Treasures of ancient spiritualities rediscovered at Lambeth
In September, Ridley graduates Rachael and Jonathan Lopez joined a new monastic community for young people set up by Archbishop Justin Welby at Lambeth Palace. Here they respond to questions TMA put to them about their experience.
December 4 2015
The Community of St Anselm in the Crypt participating in a conversation with Archbishop Justin Welby and Ecumenical Patriarch Bartholomew.
How is your faith deepening by living in community, and monastic community in particular?
Rachael – Living in a monastic community, we have an agreed ‘Rule of Life’ and a spiritual authority we submit to. These two aspects have been hugely helpful in creating a safe space for my faith to deepen.

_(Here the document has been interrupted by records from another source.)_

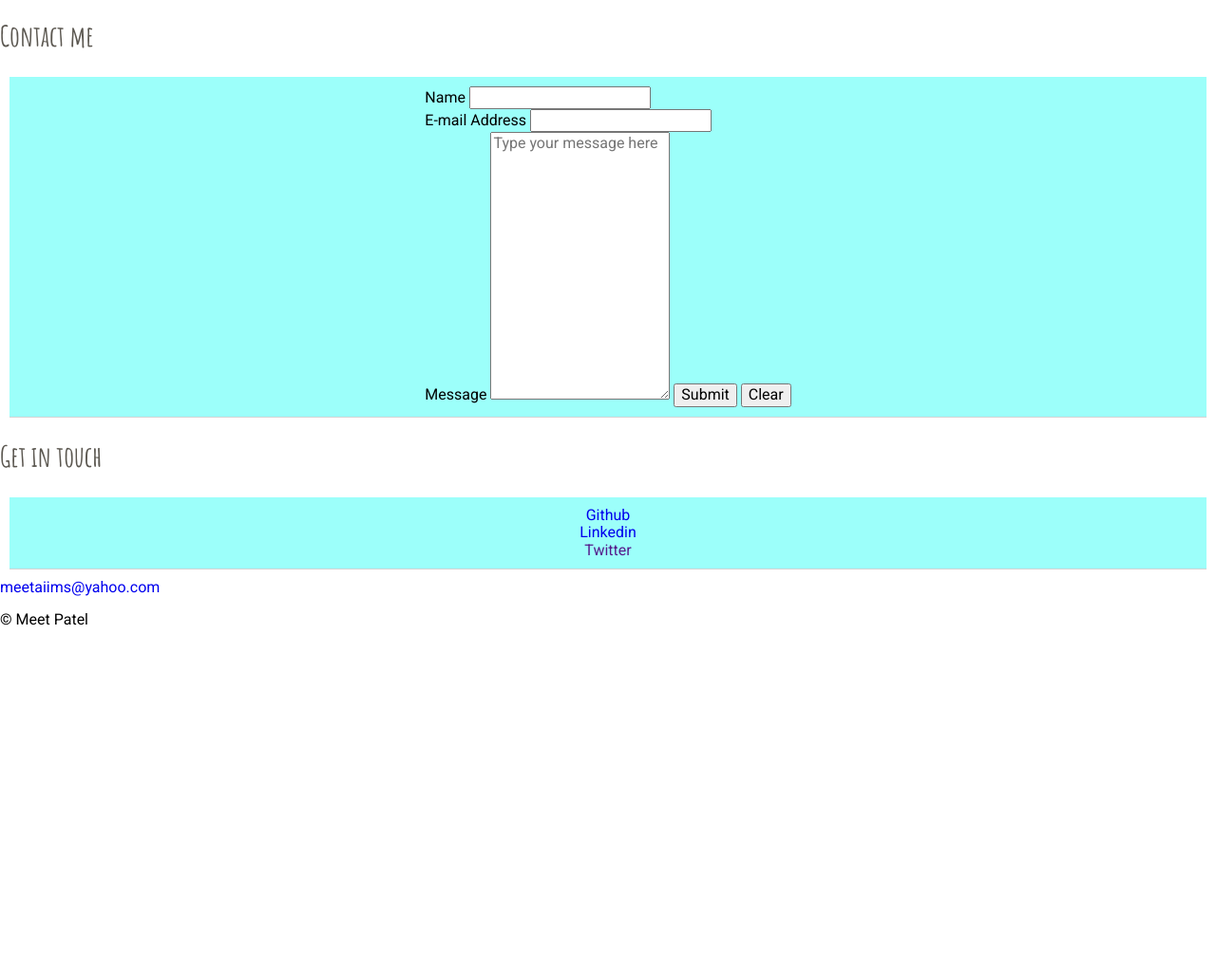
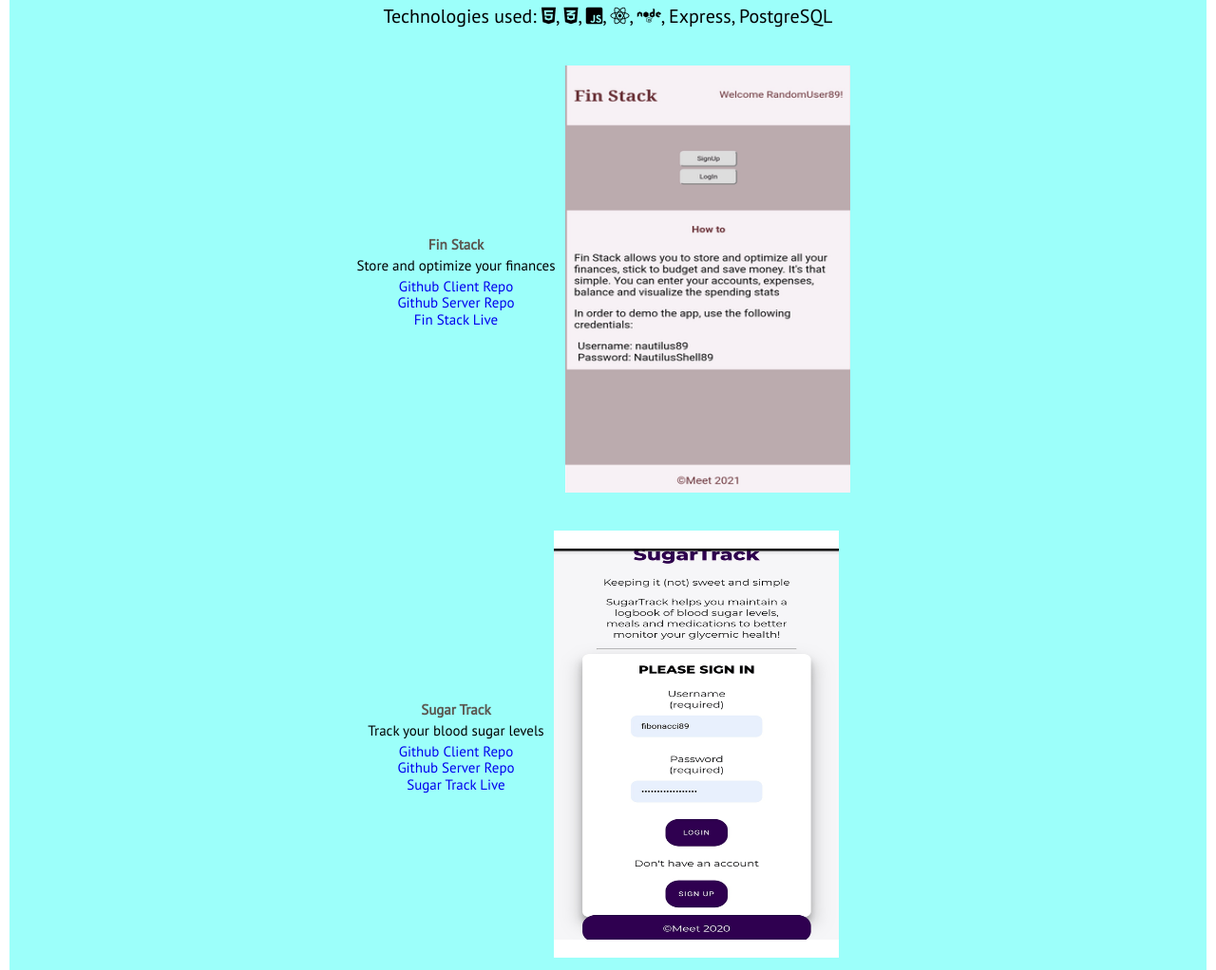
Before and after one commit to MeetPatel89/thinkful-portfolio, a plain HTML site: page index.html in a window 1280 px wide. Shown: the part 1399-2421 px from the top of the page at 95% size. Before the commit the page ends 2078 px from the top, so only its background shows below. Drawn offline with nearby package versions, Linux system fonts and the light colour scheme; a script that the page names is missing.

Commit message:
add and style projects

```diff
--- a/index.html
+++ b/index.html
@@ -108,50 +108,76 @@
         <div id="projects">
             <section class="projects">
                 <h2>Projects</h2>
+                <p>Technologies used: <i class="fab fa-html5" style="font-size: 20px;"></i>, <i class="fab fa-css3-alt" style="font-size: 20px;"></i>, <i class="fab fa-js-square" style="font-size: 20px;"></i>, <i class="fab fa-react" style="font-size: 20px;"></i>, <i class="fab fa-node" style="font-size: 20px;"></i>, <span>Express</span>, <span>PostgreSQL</span></p>
+                <div class="project">
+                    <section>
+                        <h3 class="project-title">Fin Stack</h3>
+                    <p>Store and optimize your finances</p>
+                    <a href="https://github.com/MeetPatel89/fin-stack-client" target="_blank">Github Client Repo</a>
+                    <a href="https://github.com/MeetPatel89/fin-stack-api" target="_blank">Github Server Repo</a>
+                    <a href="https://fin-stack-client.vercel.app/" target="_blank">Fin Stack Live</a>
+                    </section>
+
+                    <img class="gif" src="./images/fin-stack.gif">
+                </div>
+                <div class="project">
+                    <section>
+                        <h3 class="project-title">Sugar Track</h3>
+                    <p>Track your blood sugar levels</p>
+                    <a href="https://github.com/MeetPatel89/sugar-track-client" target="_blank">Github Client Repo</a>
+                    <a href="https://github.com/MeetPatel89/sugar-track-api" target="_blank">Github Server Repo</a>
+                    <a href="https://sugar-track-client.vercel.app/" target="_blank">Sugar Track Live</a>
+                    </section>
+
+                    <img class="gif" src="./images/sugar-track.gif">
+                </div>
+                <div class="project">
+                    <section>
+                        <h3 class="project-title">Spaced Repetition</h3>
+                    <p>Learn new language efficiently</p>
+                    <a href="https://github.com/MeetPatel89/spaced-repetition" target="_blank">Github Client Repo</a>
+                    <a href="https://github.com/MeetPatel89/spaced-repetition-api" target="_blank">Github Server Repo</a>
+                    <a href="https://spaced-repetition-client-cyan.vercel.app/register" target="_blank">Spaced Repetition Live</a>
+                    </section>
+                    <img class="gif" src="./images/spaced-repetition.gif">
+                </div>
             </section>
         </div>
 
         <!-- Contact -->
 
-        <section id="contact">
+        <div id="contact">
+            <section class="contact">
                 <h2>Contact me</h2>
-            <div class="group center75">
+                <div class="social-links">
+
+                    <a href="https://github.com/MeetPatel89" target="_blank">Github</a>
+                    <a href="https://www.linkedin.com/in/meet-patel-a521971b1/" target="_blank">Linkedin</a>
+                     <a href="mailto:meetaiims@yahoo.com">meetaiims@yahoo.com</a>
+                </div>
+
+
+
                 <form action="https://formspree.io/meetaiims@yahoo.com" method="POST">
+
                         <label for="name">Name</label>
 
                         <input id="name" name="name" type="text">
-                    <br>
+
 
                         <label for="email">E-mail Address</label>
 
                     <input id="email" name="email" type="text">
-                    <br>
-
                         <label for="message">Message</label>
                         <textarea id="message" name="message" rows="15" placeholder="Type your message here"></textarea>
 
                     <button type="submit"> Submit</button>
                     <button type="submit">Clear</button>
                 </form>
+
+            </section>
         </div>
 
-            <div class="social">
-                <div>
-                    <h2>Get in touch</h2>
-                </div>
-                <div class="social-links group">
-                    <!-- Social media links go here -->
-
-                    <a href="https://github.com/MeetPatel89" target="_blank">Github</a>
-                    <a href="https://www.linkedin.com/in/meet-patel-a521971b1/" target="_blank">Linkedin</a>
-                    <a href="">Twitter</a>
-                </div>
-                <div class="email">
-                    <a href="mailto:meetaiims@yahoo.com">meetaiims@yahoo.com</a>
-                </div>
-            </div>
-
-        </section>
 
     </main>
 
--- a/style.css
+++ b/style.css
@@ -79,13 +79,15 @@ header nav ul li a {
 
 #aboutme,
 #techstack,
-#projects {
+#projects,
+#contact {
   background-color: #9cfffa;
   margin: 10px;
 }
 
 .tech,
-.projects {
+.projects,
+.contact {
   padding: 10px;
 }
 
@@ -93,7 +95,8 @@ header nav ul li a {
   margin: 5px;
 }
 
-.techstack {
+.techstack,
+.projects {
   font-family: 'PT Sans', sans-serif;
   font-size: 20px;
 }
@@ -104,6 +107,13 @@ header nav ul li a {
 
 .passions {
   padding: 10px;
+  display: flex;
+  flex-direction: column;
+  justify-content: center;
+  align-items: center;
+}
+
+.contact {
   display: flex;
   flex-direction: column;
   justify-content: center;
@@ -134,6 +144,75 @@ h2 {
   height: 25px;
 }
 
+.projects {
+  display: flex;
+  flex-direction: column;
+  justify-content: center;
+  align-items: center;
+}
+
+.gif {
+  width: 200px;
+  height: 350px;
+  margin: 10px;
+}
+
+.project {
+  display: flex;
+  flex-direction: column;
+  justify-content: center;
+  align-items: center;
+  font-size: 15px;
+}
+
+form {
+  display: flex;
+  flex-direction: column;
+  justify-content: center;
+  align-items: center;
+  width: 80%;
+  max-width: 550px;
+}
+
+label {
+  display: block;
+  margin-top: 5px;
+  margin-bottom: 5px;
+}
+
+input,
+textarea {
+  width: 100%;
+}
+
+button {
+  width: 80px;
+  height: 50px;
+  margin: 5px;
+}
+
+.project > section {
+  display: flex;
+  flex-direction: column;
+  justify-content: center;
+  align-items: center;
+}
+
+h3.project-title {
+  font-size: 15px;
+  margin: 5px;
+  color: #5b5750;
+}
+
+.project {
+  margin: 5px;
+}
+
+.project section p {
+  margin-bottom: 5px;
+  margin-top: 0;
+}
+
 @media all and (min-width: 400px) {
   header nav ul {
     flex-direction: row;
@@ -154,7 +233,17 @@ h2 {
   header h1 {
     font-size: 42px;
   }
+
+  .gif {
+    width: 300px;
+    height: 450px;
+  }
+
+  .project {
+    flex-direction: row;
+    justify-content: center;
+    align-items: center;
+    flex-wrap: wrap;
+    margin: 10px;
+  }
 }
-
-@media all and (min-width: 1000px) {
-}
```
Also changed, not shown: images/HTML.png (deleted), images/css.png (deleted), images/fin-stack.gif (added), images/finstack.gif (added), images/git.png (deleted), images/js.png (deleted), images/node.png (deleted), images/react.jpg (deleted), images/react.png (deleted), images/spaced-repetition.gif (added), images/sugar-track.gif (added). Lines whose indentation alone changed are shown as unchanged.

Thomas Moore writes in the preface to The Rule of St Benedict: “From the creative point of view, the monastic rule is an instrument for shaping a particular kind of life for which a person has deep and genuine desire.” This life of prayer and deep trust in God is something I have longed for, but I really needed a framework for it to grow. Having a rhythm of prayer and worship built into our day, as well as having fellow community members and leaders listen to my struggles and stir me on in the faith is hugely encouraging to me.
What are you learning about prayer, meditation and silence?
Jonathan – As Community of St Anselm resident members we are privileged to have an hour of personal prayer and an hour of silent prayer daily. Before coming to Lambeth I would not have used the word ‘privileged’ to describe this discipline. Now it is something I rely on after the 13 weeks we have been here. It has been in these moments of personal prayer that God has really been at work in me. With the assistance of monastic disciplines from Benedictine, Franciscan and Ignatian spiritualities, I have hesitantly been discovering God in new ways. Previous to moving here I would lean towards more contemporary resources on personal spirituality and I am surprised by the depth in exploring old ways that are new to me. These forms of meditation and contemplation were foreign concepts to me but I have been pleasantly surprised by their usefulness.
How is the outreach/service aspect of your life deepening your faith?
Jonathan – We are given two days each week to work in our respective charities. I am at Guy’s and St Thomas’ Hospital as a volunteer chaplain. It has been such an honour to be given the gift to minister to the patients at this hospital. I feel very much at home there, as the hospital is very multi-ethnic and being with the staff and patients reminds me of the western and northern suburbs of Melbourne in which I have done ministry. Sharing conversations of deeper spiritual needs with patients has put my pastoral studies and experiences into practical use. My faith is encouraged by the way God has been at work through the large chaplaincy team and how we are really being blessed by learning from them.
How is worship and communal prayer in the community deepening your faith?
Jonathan – We are challenged by the different ways we worship and it is because of this range I have been able to observe, question and appreciate why other Christians worship differently. This in turn changes my perception of a denomination, many issues now becoming for me a secondary matter, in light of the faith we share and what God is doing within me and other community members. Therefore the deepening has come through the open space we have to understand one another.
Is living in monastic community giving you new insights/perspectives on faith, and your own faith journeys?
Rachael – A lot of my faith journey has been trying to stick to my tribe or with whom I am comfortable, and then God constantly shaking things up. This experience at Lambeth Palace has been a heightened version of that. As someone interested in further theological study, I am aware that one of my weaknesses is to judge something without really engaging or experiencing it. By being in such a diverse environment I have learnt to listen with the intent of understanding, and to fully engage with a new experience before critiquing.
What is your experience of Justin Welby? How does he and the Prior inspire you spiritually?
Rachael – Both our Abbot Justin Welby and Prior Anders Litzell inspire me in two ways especially. Firstly, they inspire me in prayer, which begins and ends the working day at Lambeth Palace. It is the one constant: times of prayer are a priority. Secondly, in their deep love of different expressions of Christianity. It isn’t something abstract but I see their engagement with other Christians informs their own faith. This stirs me to actively engage with other Christians and see what treasures can be found within 2000 years of history and from across cultures and denominations today.
Jonathan and Rachael are raising funds towards their year at Lambeth. The Anglican Development Fund has set up an account for giving. For more information please contact the Anglican Development Fund on (03) 9653 4220 or firstname.lastname@example.org